(Exercise goal): Report each line below that carries the word "from".

══ Dataset

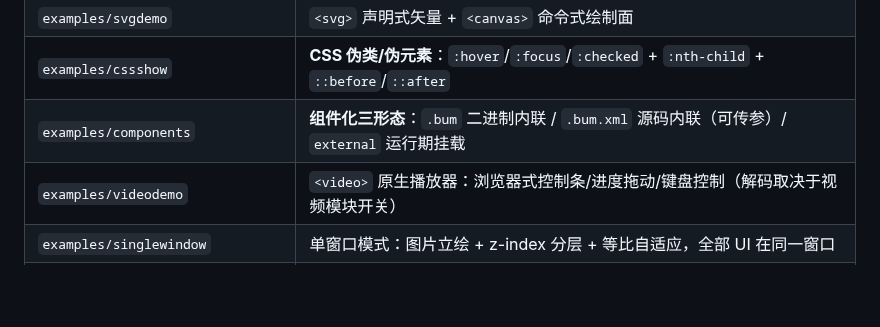
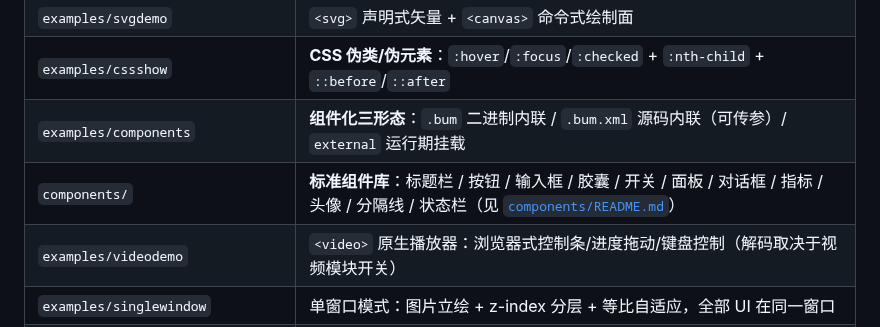
Before and after one commit to Hsiakey/binUI, a Markdown page: README.md, the part around the change. GitHub-like rendering; blank space fills up the shorter version.

```diff
--- a/README.md
+++ b/README.md
@@ -66,6 +66,7 @@ third_party/        FreeType / HarfBuzz 源码（不入库，脚本拉取）
 | `examples/svgdemo` | `<svg>` 声明式矢量 + `<canvas>` 命令式绘制面 |
 | `examples/cssshow` | **CSS 伪类/伪元素**：`:hover`/`:focus`/`:checked` + `:nth-child` + `::before`/`::after` |
 | `examples/components` | **组件化三形态**：`.bum` 二进制内联 / `.bum.xml` 源码内联（可传参）/ `external` 运行期挂载 |
+| `components/` | **标准组件库**：标题栏 / 按钮 / 输入框 / 胶囊 / 开关 / 面板 / 对话框 / 指标 / 头像 / 分隔线 / 状态栏（见 [`components/README.md`](components/README.md)） |
 | `examples/videodemo` | `<video>` 原生播放器：浏览器式控制条/进度拖动/键盘控制（解码取决于视频模块开关） |
 | `examples/singlewindow` | 单窗口模式：图片立绘 + z-index 分层 + 等比自适应，全部 UI 在同一窗口 |
 | `examples/multiwindow` | 独立窗口模式：多进程·多窗口（stage/hero/dialog 各自进程），立绘为透明分层窗口 |
```
Also changed, not shown: components/README.md (+9 -0 lines), docs/img/std-components.png (added), 2 other files.
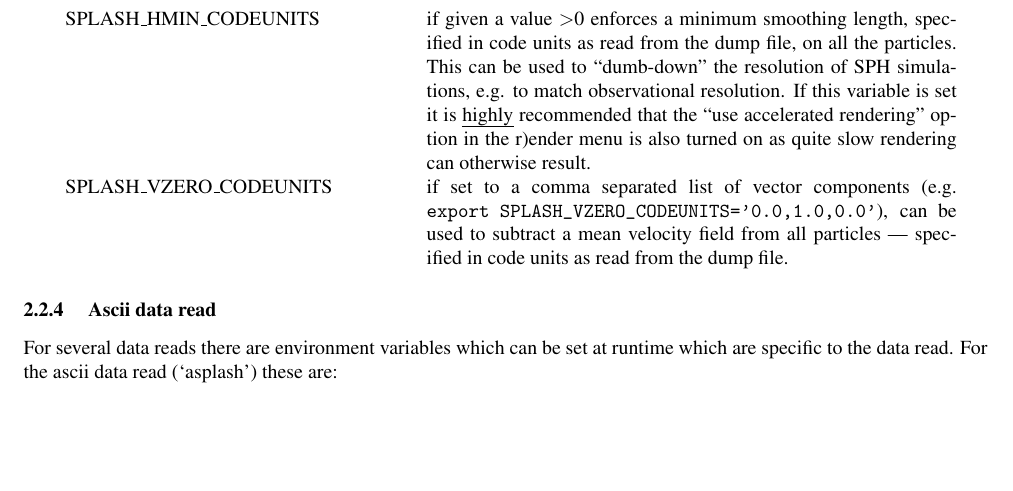
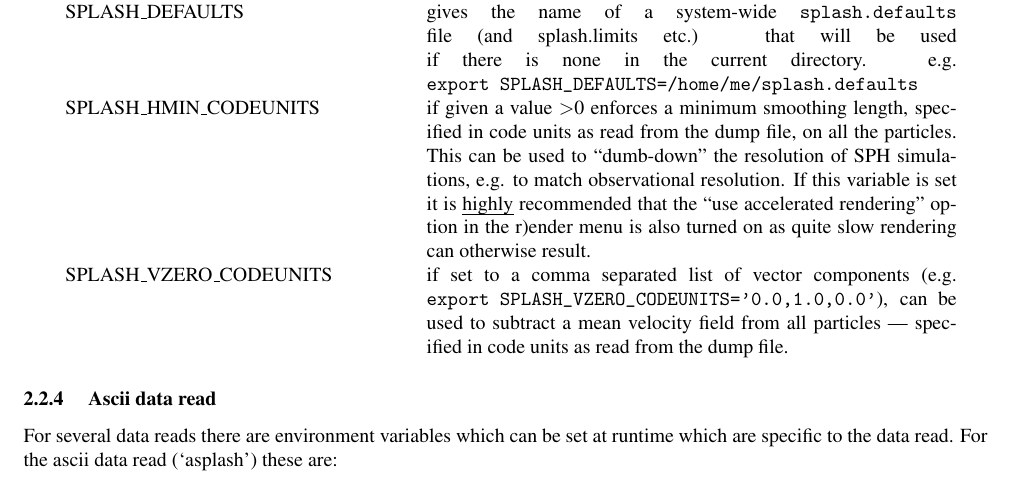
Before and after one commit to danieljprice/splash, a LaTeX document (docs/splash.tex): part of page 11 of 61, cut at the place of the change, the shorter picture padded with empty space. Compiled offline with pdfLaTeX; a LaTeX package or settings file that is missing is left out.

Commit message:
docs updated for SPLASH_DEFAULTS
git-svn-id: https://svn-vre.its.monash.edu.au/mathsci/splash@1166 cab04810-efc7-4a10-8ecf-f366c833a2ad

```diff
--- a/docs/splash.tex
+++ b/docs/splash.tex
@@ -270,6 +270,7 @@ or LITTLE before \emph{compiling} \splash (this adds the appropriate compile-tim
 Environment variables that affect all data reads are:\newline
 
 \begin{tabular}{p{0.35\textwidth}p{0.55\textwidth}}
+SPLASH\_DEFAULTS & gives the name of a system-wide \verb+splash.defaults+ file (and splash.limits etc.) that will be used if there is none in the current directory. e.g. \verb+export SPLASH_DEFAULTS=/home/me/splash.defaults+ \\
 SPLASH\_HMIN\_CODEUNITS & if given a value $>$0 enforces a minimum smoothing length, specified in code units as read from the dump file, on all the particles. This can be used to ``dumb-down'' the resolution of SPH simulations, e.g. to match observational resolution. If this variable is set it is \emph{highly} recommended that the ``use accelerated rendering'' option in the r)ender menu is also turned on as quite slow rendering can otherwise result. \\
 SPLASH\_VZERO\_CODEUNITS & if set to a comma separated list of vector components (e.g. \verb+export SPLASH_VZERO_CODEUNITS='0.0,1.0,0.0'+), can be used to subtract a mean velocity field from all particles --- specified in code units as read from the dump file. \\
 \end{tabular}
```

════

(Task answer):
 SPLASH\_HMIN\_CODEUNITS & if given a value $>$0 enforces a minimum smoothing length, specified in code units as read from the dump file, on all the particles. This can be used to ``dumb-down'' the resolution of SPH simulations, e.g. to match observational resolution. If this variable is set it is \emph{highly} recommended that the ``use accelerated rendering'' option in the r)ender menu is also turned on as quite slow rendering can otherwise result. \\
 SPLASH\_VZERO\_CODEUNITS & if set to a comma separated list of vector components (e.g. \verb+export SPLASH_VZERO_CODEUNITS='0.0,1.0,0.0'+), can be used to subtract a mean velocity field from all particles --- specified in code units as read from the dump file. \\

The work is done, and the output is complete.